If you're looking for evidence that hacking for a cause is sweeping the nation, this weekend's National Day of Civic Hacking, which boasts 95 affiliated events across the country, may just convince you.
The White House led event, June 1-2, aims to unite everyday citizens, coders, hackers and entrepreneurs to build civic solutions leveraging government data.
Referencing Americans' can-do spirit with Rosie the Riveter imagery, the event is described as an opportunity to advance the principles of transparency, participation and collaboration. "The event will leverage the expertise and entrepreneurial spirit of those outside federal, state and local government to drive meaningful, technology-based solutions for federal, state and local government," the website reads.
A number of challenges are being issued in conjunction with the event, by agencies like NASA, the Census Bureau, FEMA and the USDA. Event participants are asked to use data sets from these agencies to create new solutions that will have impacts on local communities. Home-grown iterations of the National Day of Civic Hacking will take many different forms across the country.
The state of Hawaii recently passed an open data initiative that takes effect July 1, requiring the CIO to develop policies and procedures for implementation. The new law serves as tangible proof of Hawaii's commitment to transparency, also evidenced at the local level.
Hawaii's answer to the national hacking event, Hack to the Future, builds on a series of local events that have galvanized Hawaiians in support of civic solutions built on open data. "The community of civic innovators in Hawaii continues to grow, and it's encouraging to see collaborations, events like Hack to the Future, flourish between government and engaged citizens," said Burt Lum, executive director of Hawaii Open Data, via email.
Crowdsourcing Newark's Website
Newark, N.J., Mayor Cory Booker is inviting local technophiles to compete for a shot at a $15,000 contract to redesign the city's website in conjunction with the national event. As part of its Build in Brick City program that encourages civic-minded innovators to contribute to the city's high-tech evolution, contestants can start coding on June 1 and present website ideas to Booker on June 9.
"It just so happens that western North Carolina is one of the most food-insecure parts of the country, so it's a very valid thing to be working on for this area, just to address issues of hunger and food access," Asheville GIS analyst Scott Barnwell explained toGovernment Technology last March.
According to the event website, participants in Hack for Food are asked to align their activities with the stated goals of the Asheville Buncombe Food Policy Council, an organization dedicated to ensuring that local residents have access to nutritious, locally grown food throughout the year.
Health-Oriented Collaboration in Milwaukee

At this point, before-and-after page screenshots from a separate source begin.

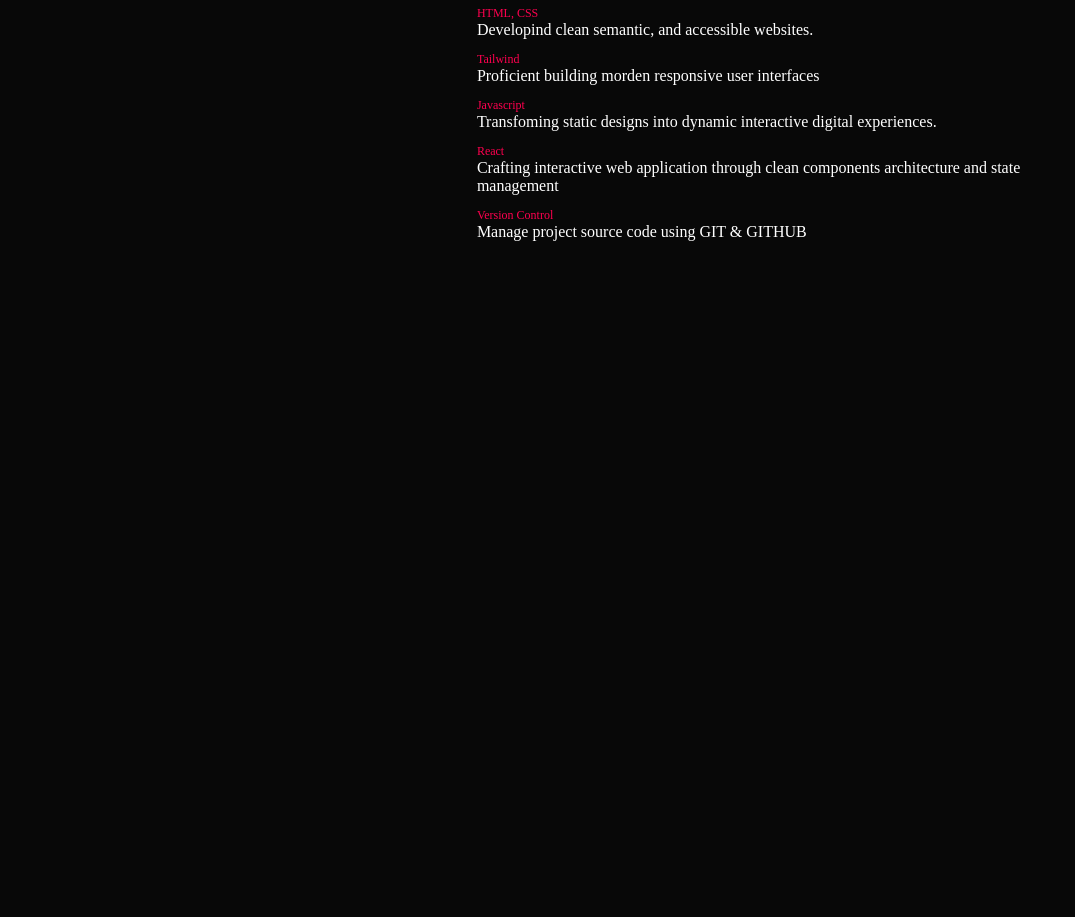
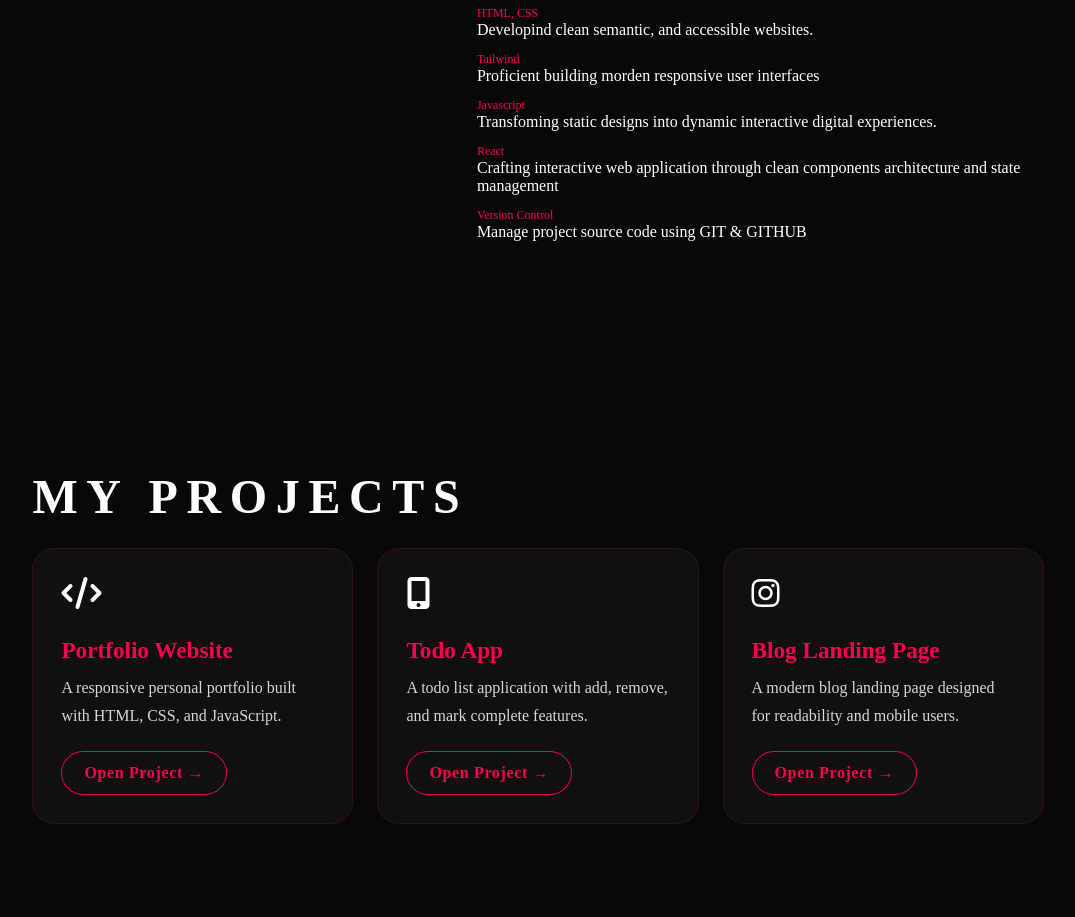
Before and after one commit to patience-konde/CDV05_PATKON25559_PTO2508_A_Patience-Konde_CDV05, a plain HTML site: page index.html in a window 1280 px wide. Shown: the part 1307-2224 px from the top of the page, without its empty margins (102-1177 px from the left). Before the commit the page ends 1662 px from the top, so only its background shows below. Drawn offline with Linux system fonts and the light colour scheme.

Commit message:
added project and picture to my image folder

```diff
--- a/index.html
+++ b/index.html
@@ -4,6 +4,7 @@
     <meta charset="UTF-8">
     <meta name="viewport" content="width=device-width, initial-scale=1.0">
     <link rel="stylesheet" href="styles.css">
+    <link rel="stylesheet" href="https://cdn.jsdelivr.net/npm/@fortawesome/fontawesome-free@6.5.0/css/all.min.css" crossorigin="anonymous" />
     <title>My Portfolio Webside</title>
 </head>
 <body>
@@ -86,14 +87,56 @@
                            <li><span>2009</span><br> call center at Kingsway college Capetown
                           </li>
 
-
-
                         </ul>
                     </div>
                 </div>
             </div>
         </div>
     </div>
+
+
+    <!-- My Project section -->
+
+    <div id="Project">
+        <div class="container">
+            <h1 class="sub-title">My Projects</h1>
+            <div class="project-row">
+                <div class="project-card">
+                    <div class="project-card-top">
+                        <i class="project-icon fa-solid fa-code"></i>
+                    </div>
+                    <div class="project-card-content">
+                        <h2>Portfolio Website</h2>
+                        <p>A responsive personal portfolio built with HTML, CSS, and JavaScript.</p>
+                    </div>
+                    <a href="https://example.com/portfolio-website" target="_blank" rel="noopener noreferrer" class="project-link">Open Project →</a>
+                </div>
+
+                <div class="project-card">
+                    <div class="project-card-top">
+                        <i class="project-icon fa-solid fa-mobile-screen-button"></i>
+                    </div>
+                    <div class="project-card-content">
+                        <h2>Todo App</h2>
+                        <p>A todo list application with add, remove, and mark complete features.</p>
+                    </div>
+                    <a href="https://example.com/todo-app" target="_blank" rel="noopener noreferrer" class="project-link">Open Project →</a>
+                </div>
+
+                <div class="project-card">
+                    <div class="project-card-top">
+                        <i class="project-icon fab fa-instagram"></i>
+                    </div>
+                    <div class="project-card-content">
+                        <h2>Blog Landing Page</h2>
+                        <p>A modern blog landing page designed for readability and mobile users.</p>
+                    </div>
+                    <a href="#" class="project-link">Open Project →</a>
+                </div>
+            </div>
+        </div>
+    </div>
+
     <script>
         var tablinks = document.getElementsByClassName("tab-links");
         var tabcontents = document.getElementsByClassName("tab-contents");
--- a/styles.css
+++ b/styles.css
@@ -145,3 +145,94 @@
 .tab-contents.active-tab{
     display: block;
 }
+
+#Project{
+    padding: 80px 0;
+}
+
+#Project .sub-title{
+    font-size: 3rem;
+    margin-bottom: 24px;
+    text-transform: uppercase;
+    letter-spacing: 0.18em;
+    color: #ffffff;
+}
+
+.project-row{
+    display: grid;
+    grid-template-columns: repeat(auto-fit, minmax(280px, 1fr));
+    gap: 24px;
+}
+
+.project-card{
+    background: rgba(17, 17, 17, 0.96);
+    border: 1px solid rgba(255, 0, 79, 0.16);
+    border-radius: 22px;
+    padding: 28px;
+    min-width: 250px;
+    transition: transform 0.25s ease, box-shadow 0.25s ease, border-color 0.25s ease, background 0.25s ease;
+}
+
+.project-card:hover{
+    transform: translateY(-6px);
+    box-shadow: 0 24px 50px rgba(255, 0, 79, 0.18);
+    border-color: #ff004f;
+    background: rgba(255, 0, 79, 0.12);
+}
+
+.project-card-top{
+    display: block;
+    margin-bottom: 16px;
+}
+
+.project-card-top .project-icon{
+    font-size: 32px;
+    color: #ffffff;
+    display: inline-flex;
+    align-items: center;
+    justify-content: center;
+    background: transparent;
+    border-radius: 0;
+    box-shadow: none;
+    min-width: auto;
+    min-height: auto;
+    margin-bottom: 12px;
+}
+
+.project-card-content h2{
+    margin: 0 0 10px;
+    color: #ff004f;
+    font-size: 1.45rem;
+}
+
+.project-card-content p{
+    line-height: 1.8;
+    margin: 0 0 20px;
+    color: #d7d7d7;
+}
+
+.project-link{
+    display: inline-block;
+    padding: 12px 22px;
+    border-radius: 999px;
+    background: transparent;
+    color: #ff004f;
+    text-decoration: none;
+    font-weight: 700;
+    letter-spacing: 0.04em;
+    transition: background 0.3s ease, transform 0.3s ease, color 0.3s ease, box-shadow 0.3s ease;
+    border: 1px solid #ff004f;
+}
+
+.project-card:hover .project-link{
+    background: #ffffff;
+    color: #ff004f;
+    box-shadow: 0 10px 30px rgba(255, 0, 79, 0.18);
+}
+
+.project-link:hover{
+    background: transparent;
+    color: #ff004f;
+    transform: translateY(0);
+    box-shadow: none;
+}
```
Also changed, not shown: images/picture1.jpg (added), images/picture2.jpg (added), images/picture3.jpg (added).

Milwaukee's event for the National Day of Civic Hacking is focused on preventative health. "The goal of BuildHealth3 is to raise awareness about both the need and opportunity for innovation in the preventative health space," organizer Tim Syth explained, adding that improvements in various arenas, such as education, transportation and housing, can contribute to improved preventative health for the community. That breadth illustrates how every facet of the community can bring value to the conversation around preventative health.
According to Syth, director of collaborative project space Bucketworks as well as the BuildHealth organization, the hope is that the event will engage a broad cross-section of community members, extending far beyond traditional health-care providers. "The long-term goal is to make Milwaukee a place where the community decided to spend its health dollars on keeping people healthy," he added.
The Birthplace of Hacking
The Bay Area's technology hub around Silicon Valley will be well represented this weekend, with two events scheduled in San Francisco, one in Oakland, one at Google headquarters in Mountain View and a CityCamp event in Palo Alto.
Like many other cities with active tech communities, Palo Alto's event builds on the success of past hackathon-style initiatives. "We want to engage lots of folks to build apps that will provide lots more value to our community," Palo Alto CIO Jonathan Reichental told Government Technology earlier this year. "This notion of hacking is now core to how we believe we can get results," he added.